By Veronica

Hands on

It's Les Journées du Patrimoine this weekend. That means many historical sites are either free to enter, or have special events/exhibitions. We decided to visit the Maternité d'Elne, since we totally failed the last time we were in Elne.

This is a very handsome country house just outside Elne. During WWII, it became a maternity home for refugee women, many of them Spanish refugees, but the home also sheltered Jewish women and their babies. It was run by a Swiss woman called Elisabeth Eidenbenz. She was a teacher, not a nurse, but she was completely committed to helping and protecting these vulnerable women and their children -- whether from starvation on the local refugee camps, or extermination in German death camps. She managed to find this derelict house (formerly belonging to the founder of the company that made JOB cigarette papers) and get it into sufficiently good shape to house her maternity home. Almost 600 babies were born here in the five years it was open. Strangely, her work was not officially recognised until almost 60 years later (she was awarded honours by Israel, Spain, and France).

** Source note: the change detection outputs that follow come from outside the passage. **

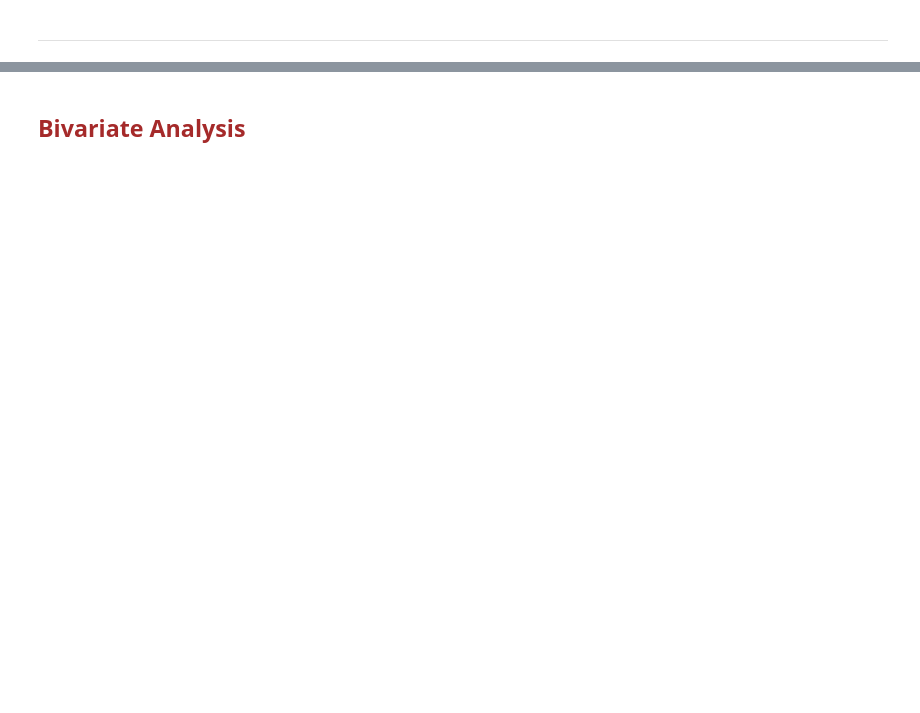
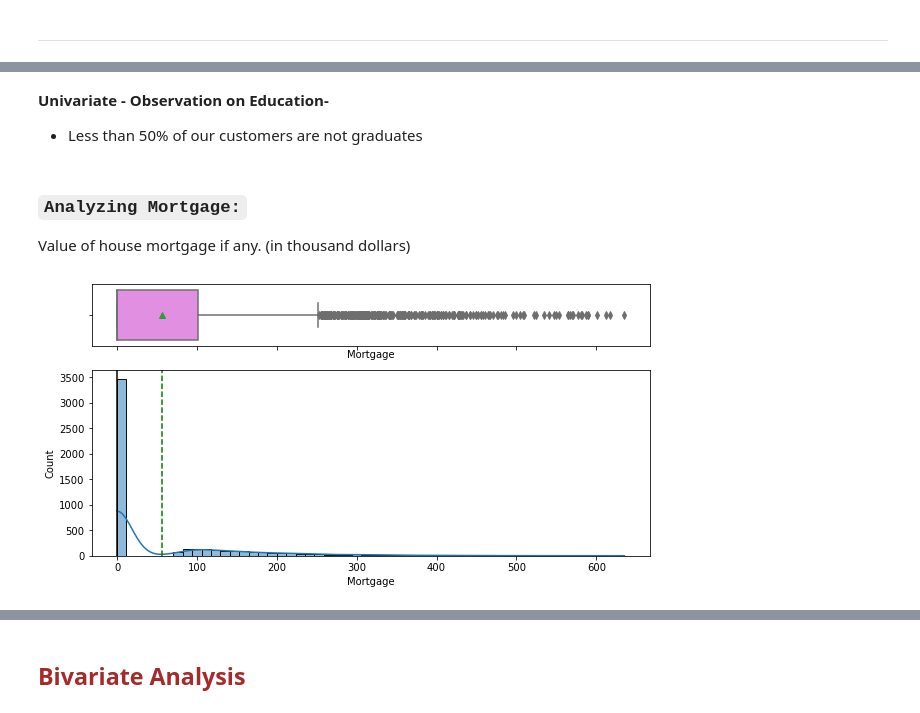
Before and after one commit to miricoder/projects, a Jupyter notebook: Supervised_Learning_Classification/Personal_Loan_Campaign.ipynb, the cells around one changed output, grey strips where cells are left out. Cells and saved outputs as stored; diff of their text form; code cells hidden in the pictures; blank space fills up the shorter version.

```diff
--- a/Supervised_Learning_Classification/Personal_Loan_Campaign.ipynb
+++ b/Supervised_Learning_Classification/Personal_Loan_Campaign.ipynb
@@ -361,0 +394,10 @@ dtype: int64
+# %% [markdown]
+**Univariate - Observation on Education-**
+* Less than 50% of our customers are not graduates
+# %% [markdown]
+### `Analyzing Mortgage:`
+Value of house mortgage if any. (in thousand dollars)
+# %%
+hist_box(loan_2, "Mortgage")
+# %% [output]
+[figure, added]
```
Also changed, not shown: parts of 78 cells of this notebook.
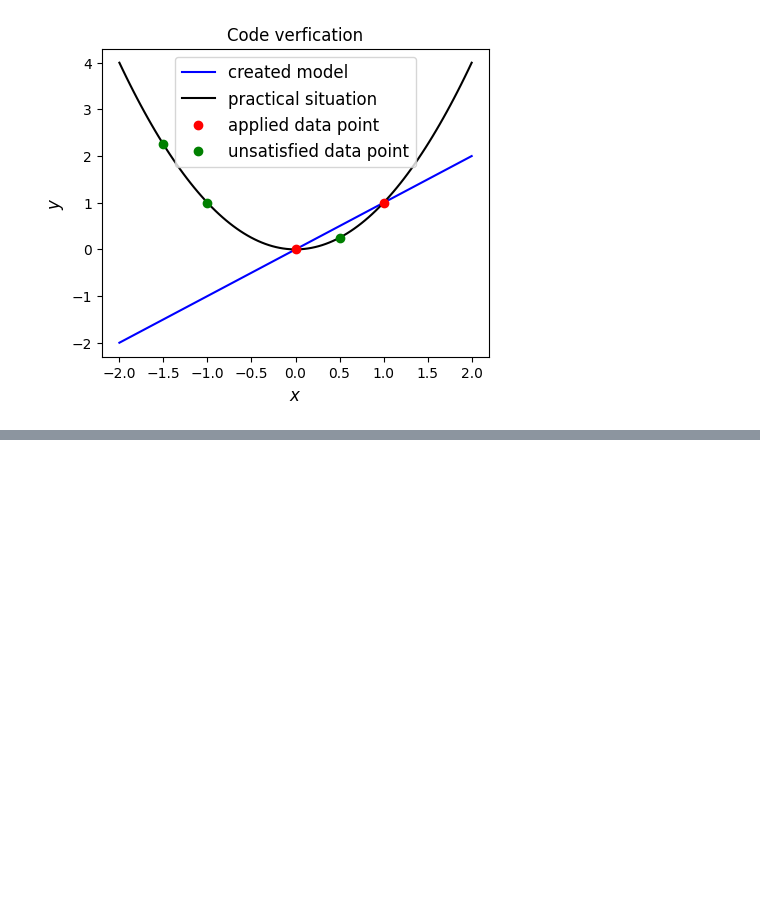
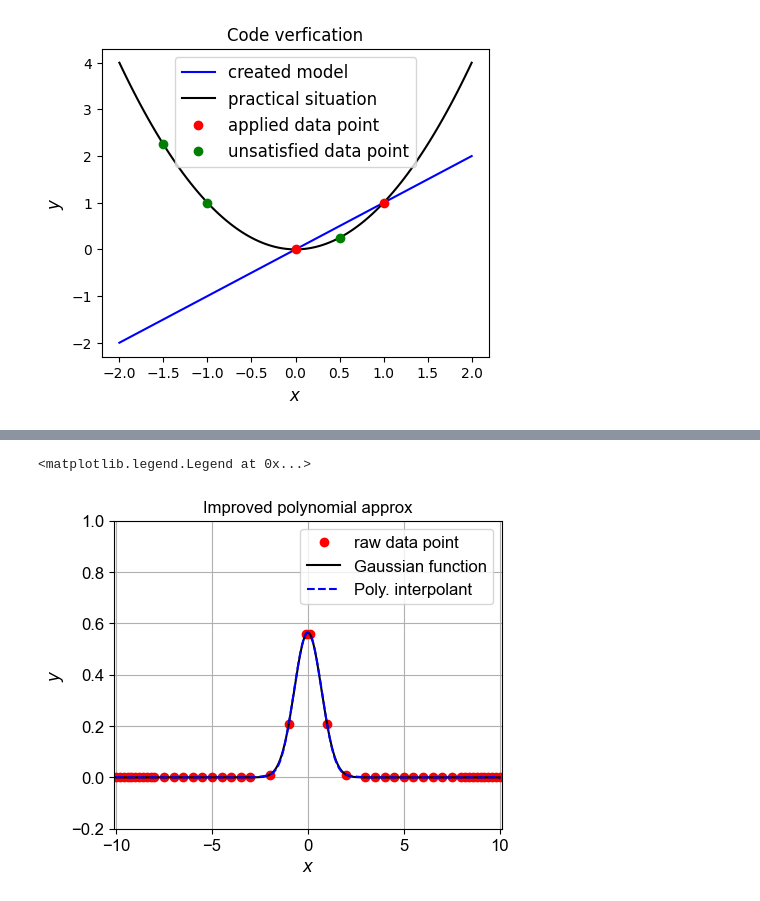
Before and after one commit to acse-e541dd80/ci_mpm, a Jupyter notebook: CM-Nov2022-assessment.ipynb, the cells around one changed output, grey strips where cells are left out. Cells and saved outputs as stored; diff of their text form; code cells hidden in the pictures; blank space fills up the shorter version.

```diff
--- a/CM-Nov2022-assessment.ipynb
+++ b/CM-Nov2022-assessment.ipynb
@@ -131,0 +249,42 @@ Text(0, 0.5, '$y$')
+# %%
+def f(x):
+    return np.exp(-x**2)/np.sqrt(np.pi)
+
+xi1 = [3+0.5*i for i in range(11)]
+xi2 = [0.1, 1.,2.]
+xi3 = [8.2+0.2*i for i in range(11)]
+xip = np.concatenate([xi1,xi2])
+xip = np.concatenate([xip,xi3])
+xin = -xip.T
+xi = np.concatenate([xin,xip])
+
+yi = [f(i) for i in xi]
+
+V = np.vander(xi, increasing=True)
+a = np.linalg.solve(V, yi)
+
+fig = plt.figure(figsize=(5, 4))
+ax1 = fig.add_subplot(111)
+
+x = np.linspace(-10., 10., 1000)
+
+def plot_point(xi, yi, x, y, ax):
+    ax.plot(xi, yi, 'ro', label='raw data point')
+    ax.plot(x, y, 'k', label='Gaussian function')
+    ax.set_xlabel('$x$', fontsize=12)
+    ax.set_ylabel('$y$', fontsize=12)
+    ax.grid(True)
+    ax.set_xlim(-10.1, 10.1)
+    ax.set_ylim(-0.2, 1)
+
+plot_point(xi, yi, x, f(x), ax1)
+
+p = np.poly1d(np.flip(a, 0))
+poly = p(x)
+
+ax1.set_title('Improved polynomial approx', fontsize=12)
+ax1.plot(x, poly, '--b', label='Poly. interpolant')
+ax1.legend(loc='best', fontsize=12)
+# %% [output]
+<matplotlib.legend.Legend at 0x...>
+[figure, added]
```
Also changed, not shown: parts of 21 cells of this notebook.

The house is now a fairly conventional exhibition space. As we already knew the story, we didn't find the exhibition particularly informative. But it was evocative to be there, imagining how it must have looked to women who had come from disgusting, inhumane conditions in camps such as Argelès and Rivesaltes. Here there were blazing fires, ample food, cots and cradles for the babies, a vegetable garden, sunny terraces to sit and sew or knit, midwives and nurses to deliver and care for the babies. It truly must have seemed like paradise.

As we left, it was still quite early and S spontaneously suggested going to Cabestany, since it was nearby. Its only claim to fame is Le Maître de Cabestany, a sculptor in the late 12th century who like Homer is known only for his work. A fine sculpted tympanum in the church in Cabestany was discovered in the 1930s. The style was so distinctive that subsequently other works in the local area (including Lagrasse and other abbeys in the Aude) and even further afield (Navarre and Italy) were attributed to this anonymous person of whom nothing at all is known.

Cabestany initially looked unpromising, a dormitory suburb of Perpignan, but sure enough there is a museum dedicated to the master. It features casts of his most important works. This actually works well, because you get to see a lot of his work together, emphasising the common features, and it's also beautifully lit and accessible, not often the case in situ. It was an interesting and well displayed exhibition, and thanks largely to our ignorance we found it more interesting than the Maternité.

Today's small set of photos right from here

Sign in or get an account to comment.